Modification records
• • •

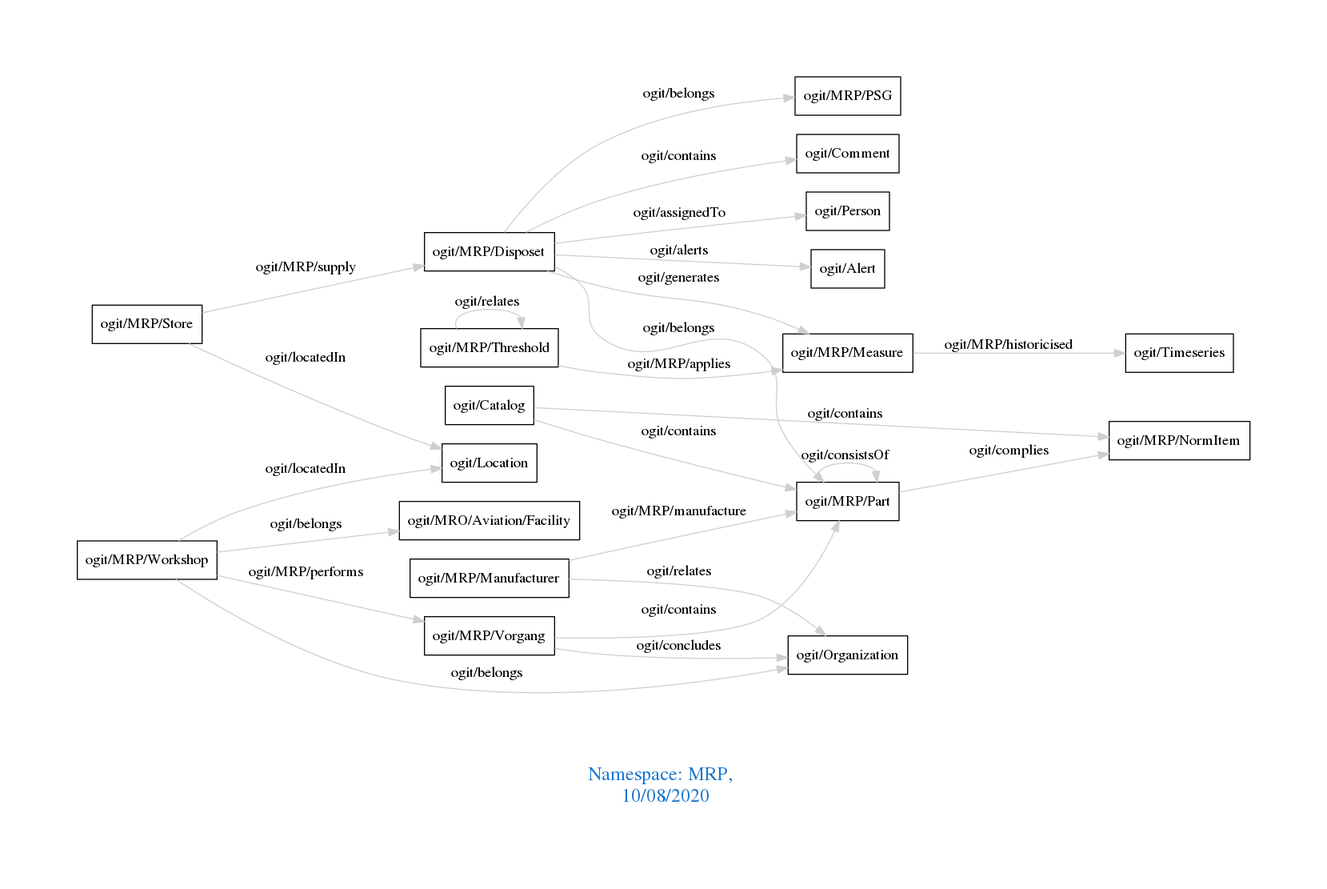
Before: downloads/MRP.png, a diagram exported from Graphviz (arago/OGIT). Its source is kept beside it as downloads/MRP.dot.
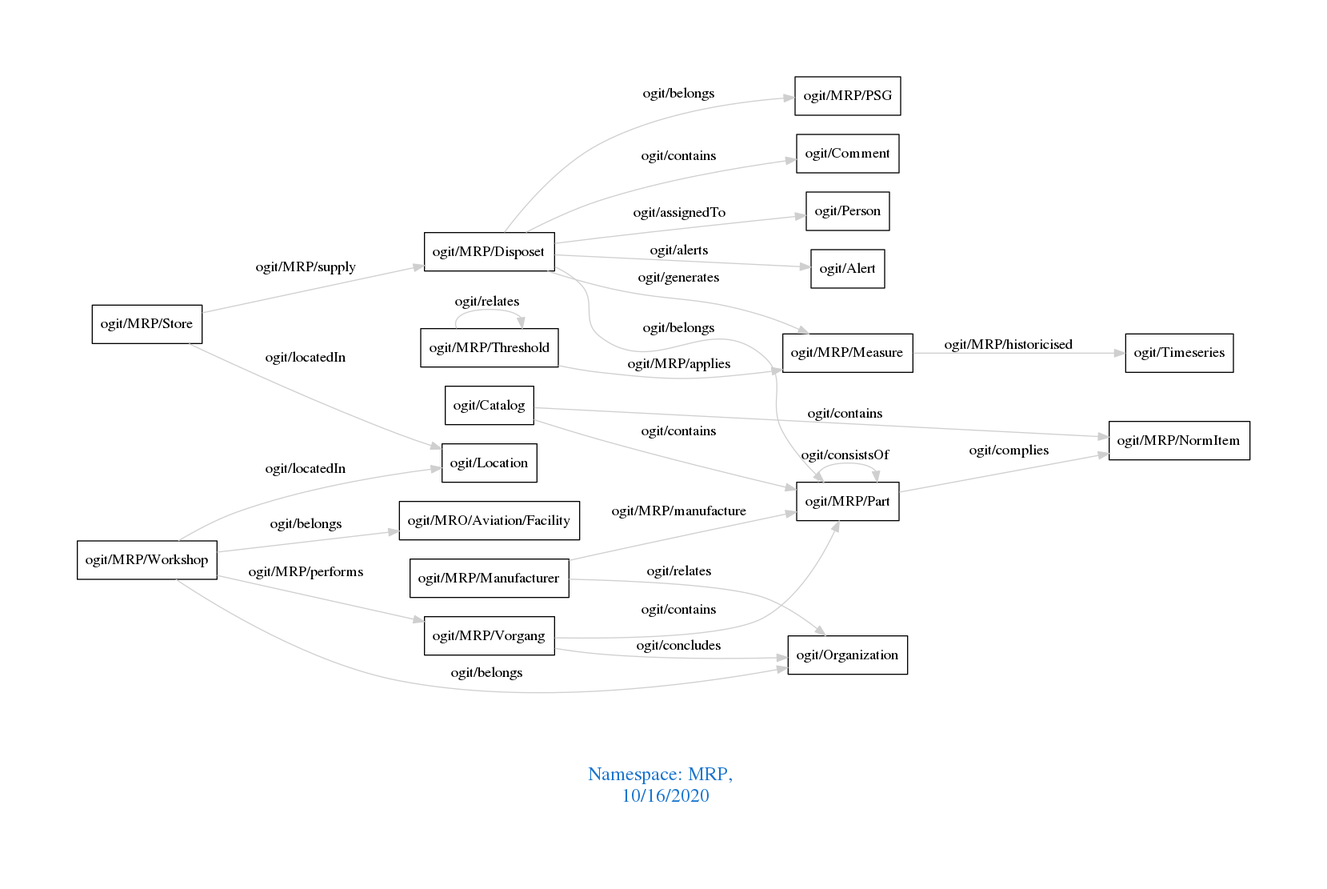
After the commit.

What changed in the source:
```diff
@@ -1,7 +1,7 @@
 digraph OGIT_ontology {
  graph [ rankdir= LR,pad=1
 fontsize = 18,
-fontcolor= dodgerblue3,label = "\n\n\nNamespace: MRP, \n 10/08/2020"];
+fontcolor= dodgerblue3,label = "\n\n\nNamespace: MRP, \n 10/16/2020"];
 node[shape=polygon];
 edge [  color="gray81"];
 
```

• • •

*Task instructions:*
If pictures appear among the records, do not carry them over; retype the rest exactly.

*Task response:*
Before: downloads/MRP.png, a diagram exported from Graphviz (arago/OGIT). Its source is kept beside it as downloads/MRP.dot.
After the commit.

What changed in the source:
```diff
@@ -1,7 +1,7 @@
 digraph OGIT_ontology {
  graph [ rankdir= LR,pad=1
 fontsize = 18,
-fontcolor= dodgerblue3,label = "\n\n\nNamespace: MRP, \n 10/08/2020"];
+fontcolor= dodgerblue3,label = "\n\n\nNamespace: MRP, \n 10/16/2020"];
 node[shape=polygon];
 edge [  color="gray81"];
 
```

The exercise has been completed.